Mayle Moreira de Andrade2 
http://orcid.org/0000-0002-6032-6542

Karyna Myrelly Oliveira Bezerra de Figueiredo Ribeiro1 
http://orcid.org/0000-0002-5935-6760

Rafaela Andrade do Nascimento1 
http://orcid.org/0000-0002-3765-0408

Mariana Carmen Apolinário Vieira1 
http://orcid.org/0000-0001-5313-3892

Saionara Maria Aires da Câmara3 
http://orcid.org/0000-0002-3054-7213

Álvaro Campos Cavalcanti Maciel1 
http://orcid.org/0000-0002-8913-7868

1Departamento de Fisioterapia, Universidade Federal do Rio Grande do Norte (UFRN). Av. Sen. Salgado Filho 3000, Candelária. 59064-741, Natal, RN, Brasil. rafaellassantos@hotmail.com

2Departamento de Fisioterapia, Universidade Federal do Ceará.
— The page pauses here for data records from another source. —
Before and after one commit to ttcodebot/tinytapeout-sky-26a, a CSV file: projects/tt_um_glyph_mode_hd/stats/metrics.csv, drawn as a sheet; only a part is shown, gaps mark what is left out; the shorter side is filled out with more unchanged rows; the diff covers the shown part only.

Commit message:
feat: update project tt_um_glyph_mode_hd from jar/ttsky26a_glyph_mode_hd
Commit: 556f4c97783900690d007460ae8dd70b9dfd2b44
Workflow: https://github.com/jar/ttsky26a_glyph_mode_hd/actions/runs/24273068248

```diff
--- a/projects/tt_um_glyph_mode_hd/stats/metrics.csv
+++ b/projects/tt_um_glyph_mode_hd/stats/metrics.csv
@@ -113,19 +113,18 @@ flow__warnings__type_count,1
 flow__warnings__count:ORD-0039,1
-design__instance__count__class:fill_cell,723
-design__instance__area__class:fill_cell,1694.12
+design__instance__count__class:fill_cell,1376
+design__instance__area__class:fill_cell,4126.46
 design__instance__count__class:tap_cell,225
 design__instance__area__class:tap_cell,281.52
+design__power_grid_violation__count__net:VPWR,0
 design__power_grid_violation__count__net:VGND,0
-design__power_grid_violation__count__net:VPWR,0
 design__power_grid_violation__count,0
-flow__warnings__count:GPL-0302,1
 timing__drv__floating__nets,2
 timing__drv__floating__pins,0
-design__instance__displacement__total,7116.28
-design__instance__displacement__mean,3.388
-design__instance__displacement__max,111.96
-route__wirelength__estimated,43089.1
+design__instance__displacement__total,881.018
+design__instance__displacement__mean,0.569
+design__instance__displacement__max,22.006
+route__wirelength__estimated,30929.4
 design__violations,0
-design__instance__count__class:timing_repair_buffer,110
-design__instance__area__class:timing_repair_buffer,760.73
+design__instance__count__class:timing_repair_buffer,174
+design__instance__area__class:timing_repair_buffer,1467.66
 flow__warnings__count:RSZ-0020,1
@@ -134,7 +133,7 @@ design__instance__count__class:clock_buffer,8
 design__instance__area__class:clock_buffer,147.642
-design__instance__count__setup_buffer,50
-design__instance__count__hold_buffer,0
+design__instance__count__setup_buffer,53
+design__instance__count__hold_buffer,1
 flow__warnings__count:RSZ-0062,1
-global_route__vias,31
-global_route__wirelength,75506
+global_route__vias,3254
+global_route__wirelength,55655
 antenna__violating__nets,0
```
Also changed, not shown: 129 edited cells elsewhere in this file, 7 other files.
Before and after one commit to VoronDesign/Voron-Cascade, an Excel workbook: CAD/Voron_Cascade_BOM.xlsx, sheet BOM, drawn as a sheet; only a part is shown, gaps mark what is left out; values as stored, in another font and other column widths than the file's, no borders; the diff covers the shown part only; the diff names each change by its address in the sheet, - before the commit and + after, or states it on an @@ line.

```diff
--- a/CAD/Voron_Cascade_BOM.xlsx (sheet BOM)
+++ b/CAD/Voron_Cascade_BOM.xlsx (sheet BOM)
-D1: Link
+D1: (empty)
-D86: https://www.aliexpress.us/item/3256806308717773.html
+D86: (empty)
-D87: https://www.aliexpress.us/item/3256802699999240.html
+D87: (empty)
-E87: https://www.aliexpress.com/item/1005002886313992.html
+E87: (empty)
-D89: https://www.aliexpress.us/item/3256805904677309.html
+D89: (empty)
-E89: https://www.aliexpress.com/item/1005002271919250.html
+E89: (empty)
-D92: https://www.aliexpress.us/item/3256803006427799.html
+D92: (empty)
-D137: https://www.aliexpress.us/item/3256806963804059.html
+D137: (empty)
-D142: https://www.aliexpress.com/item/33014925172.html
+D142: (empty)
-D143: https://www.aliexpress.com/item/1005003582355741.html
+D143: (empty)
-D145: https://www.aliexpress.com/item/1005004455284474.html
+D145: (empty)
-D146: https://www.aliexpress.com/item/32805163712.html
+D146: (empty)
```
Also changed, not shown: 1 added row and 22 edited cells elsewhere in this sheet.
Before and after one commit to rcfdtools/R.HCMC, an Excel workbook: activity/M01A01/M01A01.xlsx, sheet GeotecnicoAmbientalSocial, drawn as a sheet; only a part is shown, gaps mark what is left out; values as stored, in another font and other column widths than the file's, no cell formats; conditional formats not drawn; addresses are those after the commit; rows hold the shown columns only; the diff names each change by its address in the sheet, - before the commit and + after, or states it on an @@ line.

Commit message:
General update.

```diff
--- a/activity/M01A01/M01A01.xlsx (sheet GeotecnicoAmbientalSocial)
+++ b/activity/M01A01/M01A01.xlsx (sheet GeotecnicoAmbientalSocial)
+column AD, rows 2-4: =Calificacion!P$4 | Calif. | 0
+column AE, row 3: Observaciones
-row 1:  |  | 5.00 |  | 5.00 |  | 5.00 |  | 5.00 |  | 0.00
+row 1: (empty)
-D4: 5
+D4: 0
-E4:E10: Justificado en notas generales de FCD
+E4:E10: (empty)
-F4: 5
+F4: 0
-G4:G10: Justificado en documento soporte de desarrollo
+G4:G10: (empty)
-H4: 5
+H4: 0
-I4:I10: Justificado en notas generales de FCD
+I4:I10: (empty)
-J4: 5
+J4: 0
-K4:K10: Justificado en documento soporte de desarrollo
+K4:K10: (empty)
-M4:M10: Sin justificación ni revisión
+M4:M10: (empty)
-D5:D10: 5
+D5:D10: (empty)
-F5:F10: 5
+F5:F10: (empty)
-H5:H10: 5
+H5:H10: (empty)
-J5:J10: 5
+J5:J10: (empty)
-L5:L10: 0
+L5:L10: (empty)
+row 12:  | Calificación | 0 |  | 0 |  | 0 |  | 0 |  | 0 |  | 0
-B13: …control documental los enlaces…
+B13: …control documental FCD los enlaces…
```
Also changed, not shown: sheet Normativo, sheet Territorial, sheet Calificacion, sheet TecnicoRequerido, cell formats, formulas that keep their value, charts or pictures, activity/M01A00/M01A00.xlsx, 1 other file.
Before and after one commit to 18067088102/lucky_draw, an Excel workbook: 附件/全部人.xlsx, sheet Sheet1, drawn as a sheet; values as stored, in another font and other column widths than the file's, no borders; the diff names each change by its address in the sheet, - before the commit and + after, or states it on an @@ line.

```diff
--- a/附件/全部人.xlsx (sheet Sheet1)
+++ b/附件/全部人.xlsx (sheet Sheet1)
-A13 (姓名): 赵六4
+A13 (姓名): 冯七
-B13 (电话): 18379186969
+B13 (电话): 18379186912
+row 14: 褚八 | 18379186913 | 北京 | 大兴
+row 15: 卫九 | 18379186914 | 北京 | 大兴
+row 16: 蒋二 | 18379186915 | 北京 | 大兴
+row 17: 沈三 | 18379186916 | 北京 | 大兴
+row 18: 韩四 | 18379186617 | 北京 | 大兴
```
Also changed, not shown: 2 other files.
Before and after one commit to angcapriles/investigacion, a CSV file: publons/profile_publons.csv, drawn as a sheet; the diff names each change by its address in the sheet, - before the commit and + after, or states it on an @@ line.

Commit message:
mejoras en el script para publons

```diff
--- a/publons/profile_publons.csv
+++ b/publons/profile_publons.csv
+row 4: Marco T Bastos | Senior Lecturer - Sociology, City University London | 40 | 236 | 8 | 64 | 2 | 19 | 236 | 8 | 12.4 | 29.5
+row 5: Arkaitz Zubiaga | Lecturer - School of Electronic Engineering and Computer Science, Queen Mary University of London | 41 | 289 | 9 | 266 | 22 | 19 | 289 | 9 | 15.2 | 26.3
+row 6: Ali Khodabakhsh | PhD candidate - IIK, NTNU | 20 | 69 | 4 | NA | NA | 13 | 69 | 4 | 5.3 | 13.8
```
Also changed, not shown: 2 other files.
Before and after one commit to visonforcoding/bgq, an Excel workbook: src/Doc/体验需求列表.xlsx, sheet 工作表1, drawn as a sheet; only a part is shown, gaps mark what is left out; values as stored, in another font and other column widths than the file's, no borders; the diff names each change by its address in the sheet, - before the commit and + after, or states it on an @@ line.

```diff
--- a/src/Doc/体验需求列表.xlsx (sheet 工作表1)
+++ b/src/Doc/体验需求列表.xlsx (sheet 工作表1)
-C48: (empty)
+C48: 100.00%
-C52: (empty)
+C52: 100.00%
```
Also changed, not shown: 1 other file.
Fortaleza, CE, Brasil.

3Faculdade de Ciências da Saúde do Trairi, UFRN. Santa Cruz, RN, Brasil.


Abstract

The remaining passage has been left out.